TASK PROMPT: Repeat the data as given. Images do not go in the copy.

DATA TO USE:
###
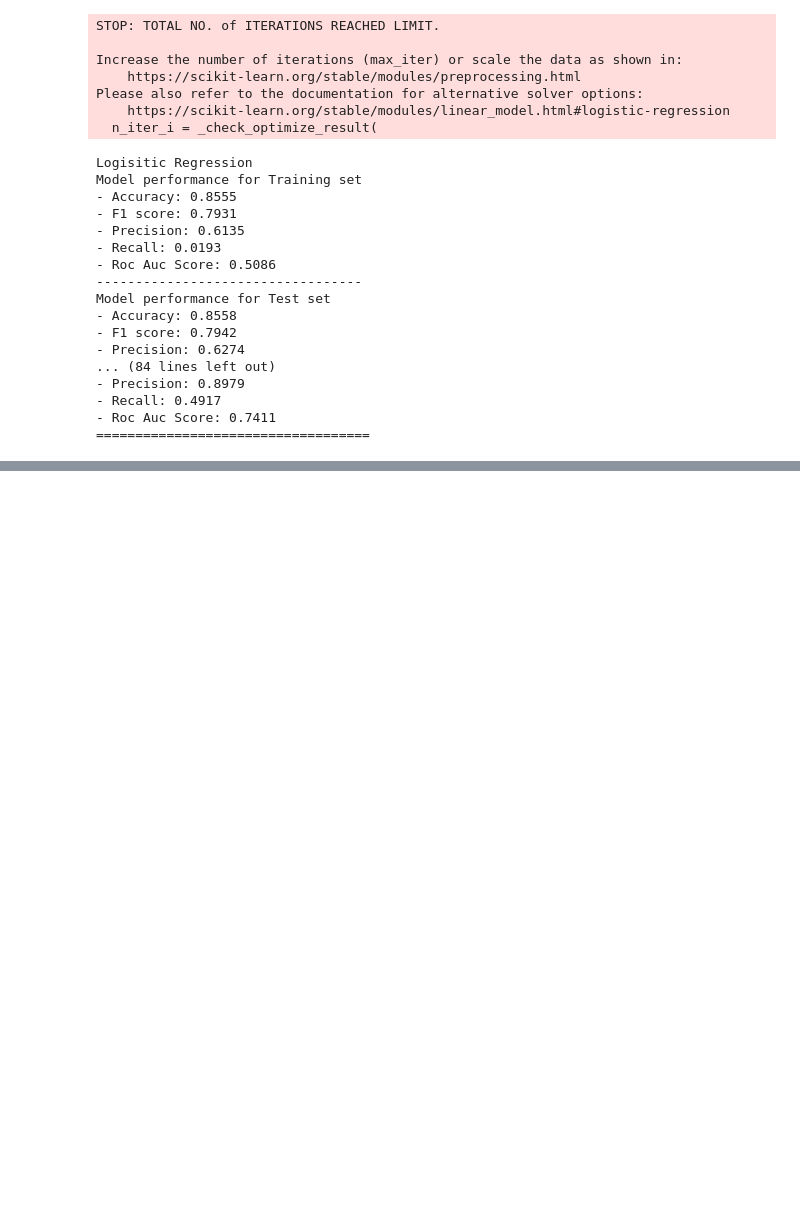
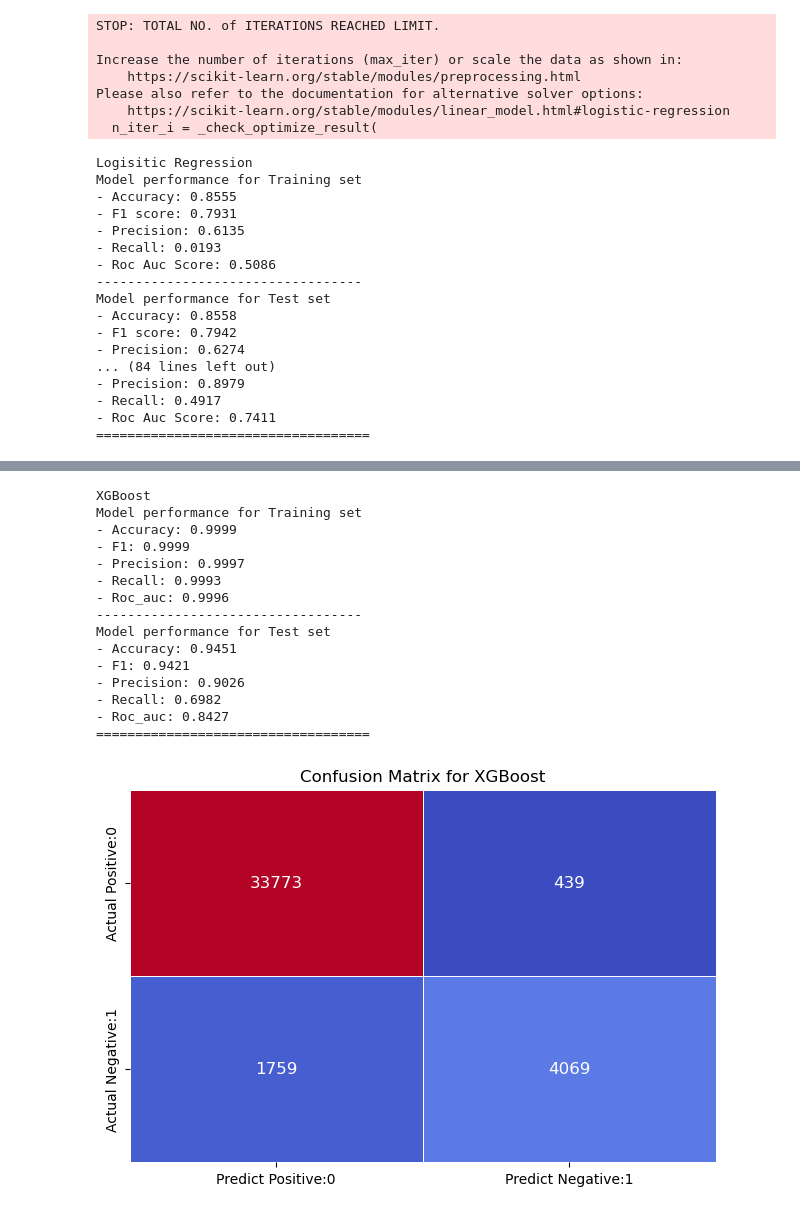
Before and after one commit to Frederic-P/learning-driver-preferences, a Jupyter notebook: notebooks/3 - ML predict drop TM.ipynb, the cells around one changed output, grey strips where cells are left out. Cells and saved outputs as stored; diff of their text form; code cells hidden in the pictures; blank space fills up the shorter version.

```diff
--- a/notebooks/3 - ML predict drop TM.ipynb
+++ b/notebooks/3 - ML predict drop TM.ipynb
@@ -185,6 +142,7 @@ X_val, y_val = h.get_X_y(validation_df, y_name)
 # replace missing values with 0
 X_test.fillna(0, inplace=True)
 X_train.fillna(0, inplace=True)
+X_val.fillna(0, inplace=True)
 # %% [markdown]
 ## Evaluate various classification models side by side
 # %%
@@ -271,24 +229,25 @@ Model performance for Test set
 ===================================
 # %%
 ## Hyperparameter Training
-rf_params = {"max_depth": [5, 8, 15, None, 10],
-             "max_features": [5, 7, "auto", 8],
-             "min_samples_split": [2, 8, 15, 20],
-             "n_estimators": [100, 200, 500, 1000]}
+rf_params = {"max_depth": [5, 10, 20],
+             "max_features": ["auto"],
+             "min_samples_split": [2, 5, 10],
+             "n_estimators": [100, 200, 500]}
 dt_params = {'criterion':['gini','entropy', 'log_loss'],
-            'splitter':['best','random'],
-            'max_depth':[1,2,3,4,5],
+            'splitter':['best'],
+            'max_depth':[10, 20, 30],
              'max_features':['auto','sqrt','log2']}
 xgboost_params = {"learning_rate": [0.1, 0.01],
-                  "max_depth": [5, 8, 12, 20, 30],
+                  "max_depth": [5, 10, 20, 30],
                   "n_estimators": [100, 200, 300],
-                  "colsample_bytree": [0.5, 0.8, 1, 0.3, 0.4]}
+                  "colsample_bytree": [0.2, 0.4, 0.8, 1]}
 # %%
 # Models list for Hyperparameter tuning
 randomcv_models = [
     ("RF", RandomForestClassifier(), rf_params),
     ("DecisionTree", DecisionTreeClassifier(), dt_params),
-    ("XGBoost", XGBClassifier(), xgboost_params)]
+    ("XGBoost", XGBClassifier(), xgboost_params)
+    ]
 # %%
 model_param = {}
 for name, model, params in randomcv_models:
@@ -498,0 +283,22 @@ plt.show()
+# %%
+xgb_model = h.evaluate_model_performance(XGBClassifier(learning_rate= 0.1,
+                  max_depth= 30,
+                  n_estimators= 200,
+                  colsample_bytree= 0.8), "XGBoost", X_train, y_train, X_val, y_val)
+# %% [output]
+XGBoost
+Model performance for Training set
+- Accuracy: 0.9999
+- F1: 0.9999
+- Precision: 0.9997
+- Recall: 0.9993
+- Roc_auc: 0.9996
+----------------------------------
+Model performance for Test set
+- Accuracy: 0.9451
+- F1: 0.9421
+- Precision: 0.9026
+- Recall: 0.6982
+- Roc_auc: 0.8427
+===================================
+[figure, added]
```
Also changed, not shown: parts of 18 cells of this notebook, 1 other file.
###
SOLUTION TO THE EXERCISE:
Before and after one commit to Frederic-P/learning-driver-preferences, a Jupyter notebook: notebooks/3 - ML predict drop TM.ipynb, the cells around one changed output, grey strips where cells are left out. Cells and saved outputs as stored; diff of their text form; code cells hidden in the pictures; blank space fills up the shorter version.

```diff
--- a/notebooks/3 - ML predict drop TM.ipynb
+++ b/notebooks/3 - ML predict drop TM.ipynb
@@ -185,6 +142,7 @@ X_val, y_val = h.get_X_y(validation_df, y_name)
 # replace missing values with 0
 X_test.fillna(0, inplace=True)
 X_train.fillna(0, inplace=True)
+X_val.fillna(0, inplace=True)
 # %% [markdown]
 ## Evaluate various classification models side by side
 # %%
@@ -271,24 +229,25 @@ Model performance for Test set
 ===================================
 # %%
 ## Hyperparameter Training
-rf_params = {"max_depth": [5, 8, 15, None, 10],
-             "max_features": [5, 7, "auto", 8],
-             "min_samples_split": [2, 8, 15, 20],
-             "n_estimators": [100, 200, 500, 1000]}
+rf_params = {"max_depth": [5, 10, 20],
+             "max_features": ["auto"],
+             "min_samples_split": [2, 5, 10],
+             "n_estimators": [100, 200, 500]}
 dt_params = {'criterion':['gini','entropy', 'log_loss'],
-            'splitter':['best','random'],
-            'max_depth':[1,2,3,4,5],
+            'splitter':['best'],
+            'max_depth':[10, 20, 30],
              'max_features':['auto','sqrt','log2']}
 xgboost_params = {"learning_rate": [0.1, 0.01],
-                  "max_depth": [5, 8, 12, 20, 30],
+                  "max_depth": [5, 10, 20, 30],
                   "n_estimators": [100, 200, 300],
-                  "colsample_bytree": [0.5, 0.8, 1, 0.3, 0.4]}
+                  "colsample_bytree": [0.2, 0.4, 0.8, 1]}
 # %%
 # Models list for Hyperparameter tuning
 randomcv_models = [
     ("RF", RandomForestClassifier(), rf_params),
     ("DecisionTree", DecisionTreeClassifier(), dt_params),
-    ("XGBoost", XGBClassifier(), xgboost_params)]
+    ("XGBoost", XGBClassifier(), xgboost_params)
+    ]
 # %%
 model_param = {}
 for name, model, params in randomcv_models:
@@ -498,0 +283,22 @@ plt.show()
+# %%
+xgb_model = h.evaluate_model_performance(XGBClassifier(learning_rate= 0.1,
+                  max_depth= 30,
+                  n_estimators= 200,
+                  colsample_bytree= 0.8), "XGBoost", X_train, y_train, X_val, y_val)
+# %% [output]
+XGBoost
+Model performance for Training set
+- Accuracy: 0.9999
+- F1: 0.9999
+- Precision: 0.9997
+- Recall: 0.9993
+- Roc_auc: 0.9996
+----------------------------------
+Model performance for Test set
+- Accuracy: 0.9451
+- F1: 0.9421
+- Precision: 0.9026
+- Recall: 0.6982
+- Roc_auc: 0.8427
+===================================
+[figure, added]
```
Also changed, not shown: parts of 18 cells of this notebook, 1 other file.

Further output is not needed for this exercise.